God of Love give rest to those who suffer. May they know tenderness and compassion from those who care for them. Be with the medical teams who support them. Bring healing and restoration to good health. In daylight hours encircle them with human kindness, and in the long night hours surround them with the warmth and comfort of your Spirit.

 

 

We take time now to pray for those we know need prayer today. (please pray for those known to you in need)

 

We especially pray for:       Our friends in Timor Leste especially Zoe at Uniting World

                                                Our friends at Common Grace

                                                Uniting Earth and the Climate Conference

                                                Our friends at Sydney Alliance

                                                Menai- Illawong Uniting Church Congregation

                                                Jannali Uniting Church Congregation

                                                Gymea Miranda Uniting Church Congregation

                                               

God of all people you challenge us to be a place of welcome, a Church without walls,
offering your love, care and compassion to those who need it most - both our neighbours and our enemies. Assist us to be a help, not a hinderance to them. Lord, help us to be people of courage, that our Church may be a witness to your vision of how we should live together.

 

Hear us now,
as we pray the prayer Jesus taught us:

Our Father in Heaven

Hallowed be your name

Your Kingdom come

Your will be done

On Earth as it is in Heaven

Give us this day our daily bread

Forgive us our sins as we forgive those who sin against us

Save us in the time of trial and deliver us from evil

For the kingdom, the power and the glory are Yours

Now and forever AMEN

 

Thank you for joining our worship service today.
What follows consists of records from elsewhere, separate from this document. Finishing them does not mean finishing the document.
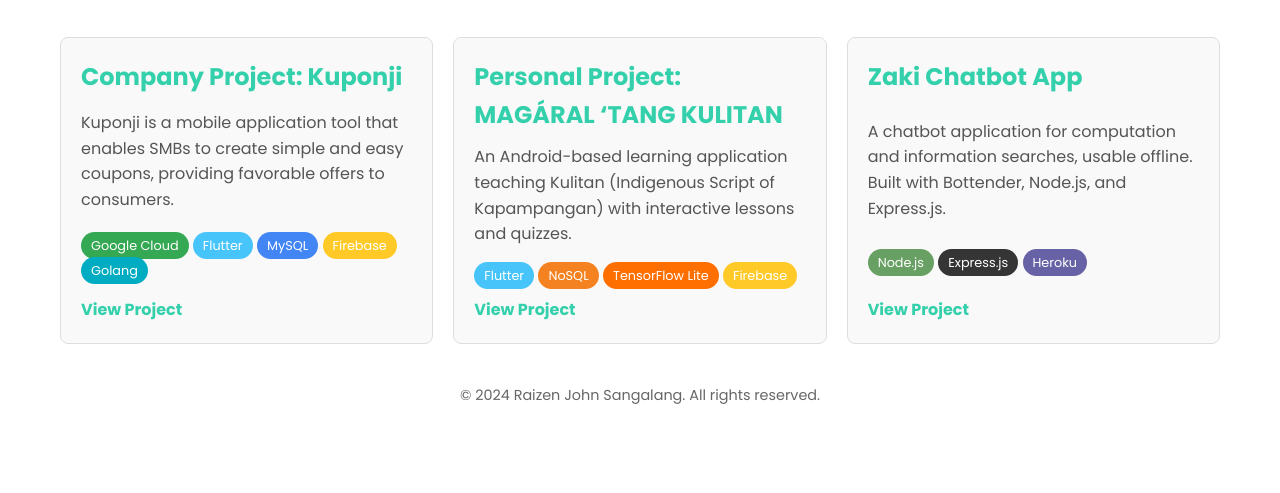
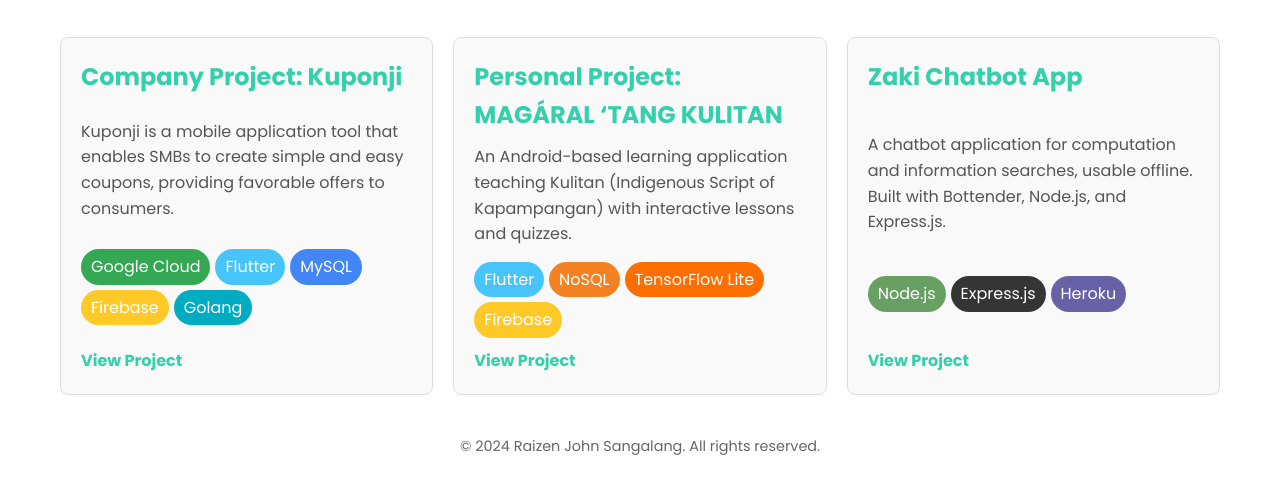
Before and after one commit to raizenxd/portfolio-rai, a plain HTML site: page index.html in a window 1280 px wide. Shown: the part 153-646 px from the top of the page. Drawn offline with Linux system fonts and the light colour scheme.

Commit message:
tags reflexing

```diff
--- a/index.html
+++ b/index.html
@@ -154,11 +154,21 @@
     }
 
     .tag {
-      font-size: 0.8em;
-      color: #fff;
-      background-color: #9D00FF;
-      padding: 5px 10px;
-      border-radius: 20px;
+        font-size: 0.8em;
+        color: #fff;
+        background-color: #9D00FF;
+        padding: 5px 10px;
+        border-radius: 20px;
+        font-size: clamp(0.8em, 2.5vw, 1em); /* Adjusts size dynamically based on screen width */
+        padding: 5px 10px;
+        border-radius: 20px;
+        white-space: nowrap;
+    }
+
+    .tags {
+        display: flex;
+        flex-wrap: wrap; /* Allows tags to wrap onto the next line */
+        gap: 5px; /* Adds spacing between tags */
     }
 
     .tag.flutter { background-color: #47C5FB; }
```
My prayer is that you have been blessed and refreshed by the Spirit and as you go out into the week:

May Christ be in your seeing the beauty and pain in the world.
May Christ be in your hearing the laughter and tears of the world.
May Christ be in your thinking and may you never be satisfied with easy answers.
May Christ be in your speaking to tell good news.
May Christ be in your holding with strength and gentleness.
May Christ be in your heart with patience and determination.
May Christ be in your walking to take you far and wide.
May Christ be deep in your soul that you may always know deep peace.

 

Blessing - Rev Hye Kyoung Lee Gymea-Miranda UC

Let us leave here in anticipation, 

believing that the way ahead is full of new opportunities of cooperation, share, and support. 

And every fragile seed be cherished by God the Loving Parent

may each drop of water cherished from God's well sustain our ministries 

every moment of uplifting be held fast in the passionate arms of Christ

and the wisdom and breath of the Holy Spirit guide each step towards a hopeful future. AMEN

 

Blessing Song – please click on the link to listen (and sing along) to this beautiful blessing to take with you into your week. Much love and blessings to you and those you love.

Blessing Song